... it cannot be translated either by the modern ghost or spirit. Creature is probably the nearest we can now get.  Where it is genuine it applies to Grendel probably in virtue of his relationship or similarity to bogies (scinnum ond scuccum), physical enough in form and power, but vaguely felt as belonging to a different order of being, one allied to the malevolent 'ghosts' of the dead.5 
And in his commentary on this same passage Tolkien writes:
The Old English féond on helle is a very curious expression.  It implies, of course, that Grendel is a 'hell-fiend', a creature damned irretrievably. It remains, nonetheless, remarkable; for Grendel is not 'in hell', but very physically in Denmark, and he is not yet a damned spirit, for he is mortal and has to be slain before he goes to Hell.  There is evidently a confusion or twilight in the thought of the poet (and his age) about these monsters, hostile to mankind.  They remain physical monsters, with blood, able to be slain (with the right sword).  Yet already they are described in terms applicable to evil spirits; so here (*102) gæst.
(Beowulf, p.119, emphasis Tolkien's)
And in a note on gæst here Christopher Tolkien points out that '[i]n all the texts of the translation [gæst] is rendered "creature".'  

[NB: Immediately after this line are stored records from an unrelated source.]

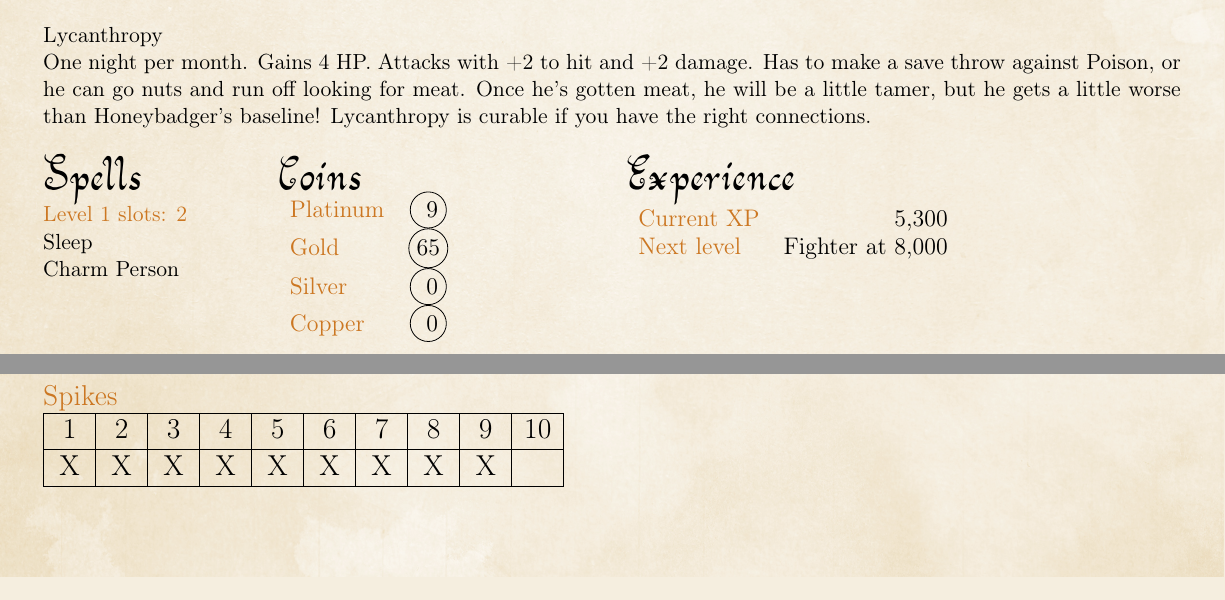
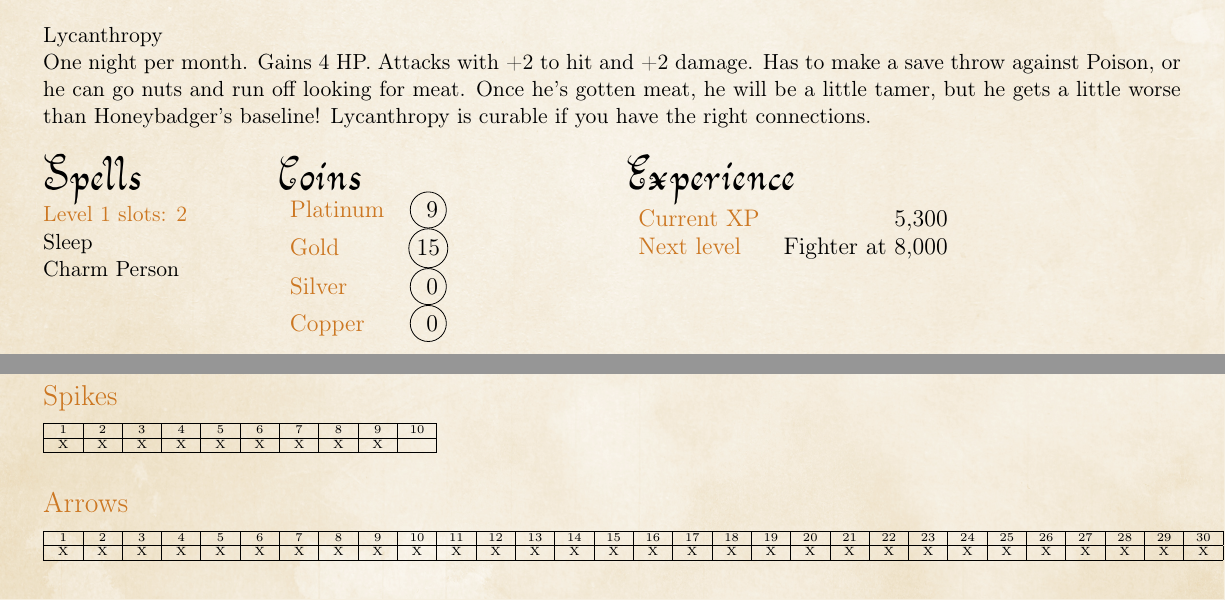
Before and after one commit to DanRoscigno/DnD, a LaTeX document (Sheet/sheet.tex, which reads Sheet/expendables.tex, Sheet/variables.tex): two parts of page 2 of 4, joined at a grey line, cut so that both start at the same text. Compiled offline with pdfLaTeX.

Commit message:
update with arrows
Signed-off-by: DanRoscigno <dan@roscigno.com>

```diff
--- a/Sheet/expendables.tex
+++ b/Sheet/expendables.tex
@@ -2,6 +2,7 @@
 \ExplSyntaxOn
 \NewDocumentCommand{\CountBox}{m m}
  {
+   \begin{tiny}
   % measure the wider number
   \hbox_set:Nn \l_tmpa_box { #1 }
   \dim_set:Nn \l_tmpa_dim { \box_wd:N \l_tmpa_box }
@@ -24,6 +25,7 @@
 \fi
   \hline
   \end{tabular}
+   \end{tiny}
  }
 
 % auxiliary function for adding the & after the number
--- a/Sheet/sheet.tex
+++ b/Sheet/sheet.tex
@@ -174,5 +174,8 @@ One night per month. Gains 4 HP.  Attacks with +2 to hit and +2 damage.  Has to
 \Large{\textcolor{OCRA}{Spikes}}\\
-\CountBox{10}{\Pitons}
+\CountBox{10}{\Pitons}\\
+\\
+\Large{\textcolor{OCRA}{Arrows}}\\
+\CountBox{30}{\Arrows}
 \end{minipage}
 \newpage
 \hspace{0.04\textwidth}
--- a/Sheet/variables.tex
+++ b/Sheet/variables.tex
@@ -36,10 +36,11 @@
 % Expendables
 \newcommand\Torches{14}
 \newcommand\Pitons{9}
+\newcommand\Arrows{30}
 
 % treasure
 \newcommand\Platinum{\ 9}
-\newcommand\Gold{65}
+\newcommand\Gold{15}
 \newcommand\Silver{\ 0}
 \newcommand\Copper{\ 0}
 
```
Also changed, not shown: Sheet/img/BakshiGandalf.jpeg (added), Sheet/img/BakshiGandalf2.jpeg (added), Sheet/sheet.tex (2 more changed lines), 3 other files.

Consider also part of Gandalf's description of Gollum:
'[t]he wood was full of the rumour of him, dreadful tales even among the beasts and birds.  The Woodmen said that some new terror was abroad, a ghost that drank blood.  It climbed trees to find nests; it crept into holes to find the young; it slipped through windows to find cradles.'
(FR 1.ii.58)
Ghosts that drink, and climb, and creep, and slip through windows are quite clearly 'physical monsters, with blood, able to be slain.'  Tolkien has taken 'ghost,' the direct etymological descendant of gæst, and used it here much as he has argued gæst is used in line 102 of Beowulf.

Similarly, Faramir says of the Nazgûl: 'to them the Enemy had given rings of power, and he had devoured them: living ghosts they had become, terrible and evil' (TT 4.vi.692).  The Nazgûl, too, were 'physical enough in form and power' -- we should not confuse their invsibility with incorporeality -- else they would not need or even be able to ride horses, to wear cloaks or wield swords, open gates or knock on doors, be washed away by floods or killed by swords. And they, too, as we will recall, are called creatures as well as ghosts.

So we can see that the use of 'creature' to describe Gollum is hardly a neutral term. It does not just dehumanize him, as 'thing' does, but by itself almost defines him as evil, as being 'as bad as an orc,' and like the Ringwraiths themselves.  It classes him among the servants of Sauron, since not only orcs and trolls and wraiths are named 'creature' -- the very slaves of his will -- but so, too, are Saruman and Wormtongue (TT 3.ix.573; RK 6.vi.980), more remote servants who, like Gollum, mean only to serve themselves.6 Finally, we can see the link between 'creature' and gæst in Tolkien's thought, which can enhance our understanding of both The Lord of the Rings and Beowulf.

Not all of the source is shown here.